KANSAS CITY, Mo., Feb. 11, 2013 /PRNewswire/ -- Food marketers have long believed consumers don't like to spend time in the kitchen, but new research has exposed a secret love affair with cooking – in fact, 78 percent of Americans enjoy it, according to Sullivan Higdon & Sink's FoodThink study, Cooking in America.
Pamper Me Not
When given the option to have a personal chef for life, a staggering 77 percent of those surveyed declined, answering they'd rather have the freedom to cook for themselves. Senior Brand Strategist Erika Chance says that's likely because many see cooking as fun. "Our research showed that Americans don't think of cooking as a boring chore or a honey-do. They actually enjoy cooking as much as they enjoy watching TV," she said.
Moms Crave More Cooking
Time-starved supermoms are offered convenience at every turn. But Chance warns marketers not to confuse the need for quick and easy cooking with a desire to cook less altogether. "It was a bit of a surprise to find that 74 percent of mothers surveyed expressed a desire to cook more," said Chance, "this shows us we need to keeping cooking on the table when talking to moms."
Bad Cooks Need Loving Too
Data showed bad cooks are more likely to be young and single, but as they get married and start families, cooking skills and desire to cook increase. Because of this progression, marketers should not overlook weak cooks. Chance advises, "Court consumers early to drive them to fall in love with your brand. If you're there for them when they're not so hot in the kitchen, they'll show you loyalty later when they become more active consumers."

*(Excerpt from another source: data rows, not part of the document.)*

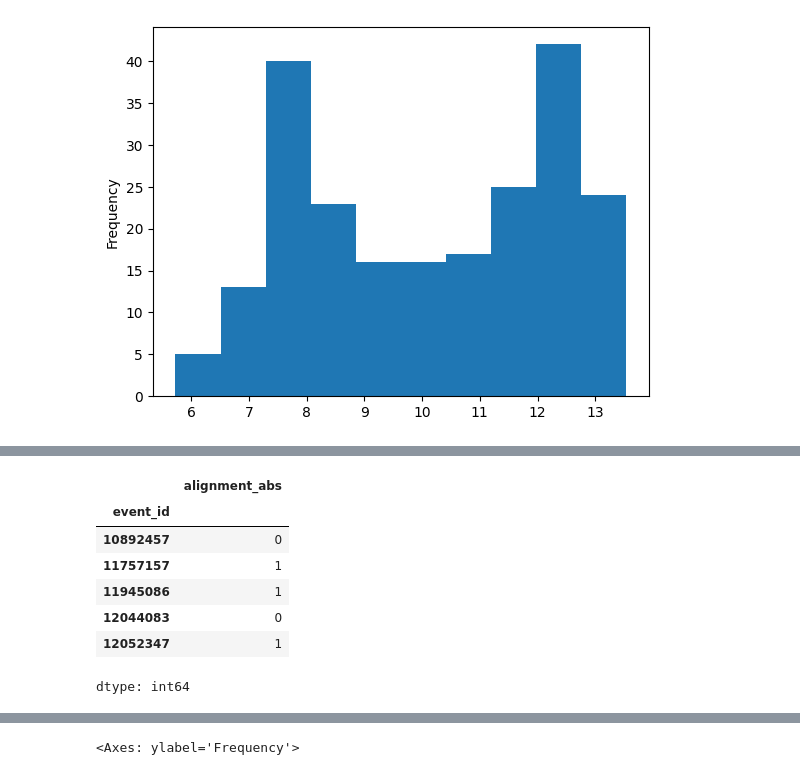
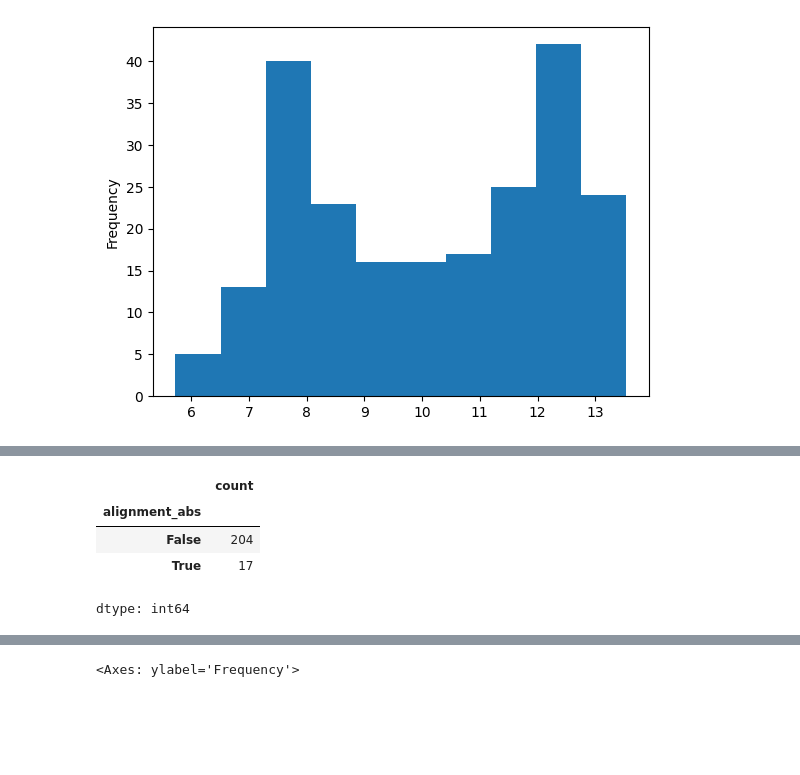
Before and after one commit to Ruks-7/WiDS-Global-Datathon-2026, a Jupyter notebook: WiDS_Datathon_2026_Version_4.ipynb, the cells around one changed output, grey strips where cells are left out. Saved outputs shown, nothing was run; the diff lists cells and outputs as text; code cells hidden in the pictures; blank space fills up the shorter version.

```diff
--- a/WiDS_Datathon_2026_Version_4.ipynb
+++ b/WiDS_Datathon_2026_Version_4.ipynb
@@ -517,11 +544,8 @@ df_train["alignment_abs"].plot(
 # %%
-(df_train["alignment_abs"] > 0.1).astype(int).head()
+(df_train["alignment_abs"] > 0.9).value_counts()
 # %% [output]
-|  | alignment_abs |
-| event_id |  |
-| 10892457 | 0 |
-| 11757157 | 1 |
-| 11945086 | 1 |
-| 12044083 | 0 |
-| 12052347 | 1 |
+|  | count |
+| alignment_abs |  |
+| False | 204 |
+| True | 17 |
 dtype: int64
```
Also changed, not shown: parts of 31 cells of this notebook.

SHS FoodThink surveyed nearly 1,500 demographically and geographically diverse respondents, providing insights spanning a variety of topics valuable to food marketers. For marketers looking to woo more consumers, the 15-page FoodThink white paper is available for free download at shsfoodthink.com.
About Sullivan Higdon & Sink's FoodThink:
Sullivan Higdon & Sink is a full-service advertising and marketing agency that hates sheeplike advertising, with offices in Kansas City, Wichita and Washington, D.C. One of SHS' core focus areas is food value chain marketing – promoting products all along the farm-to-table spectrum.
In late 2012, SHS conducted its FoodThink research study, monitoring how consumers think about what we eat and America's relationship with food.
SOURCE Sullivan Higdon & Sink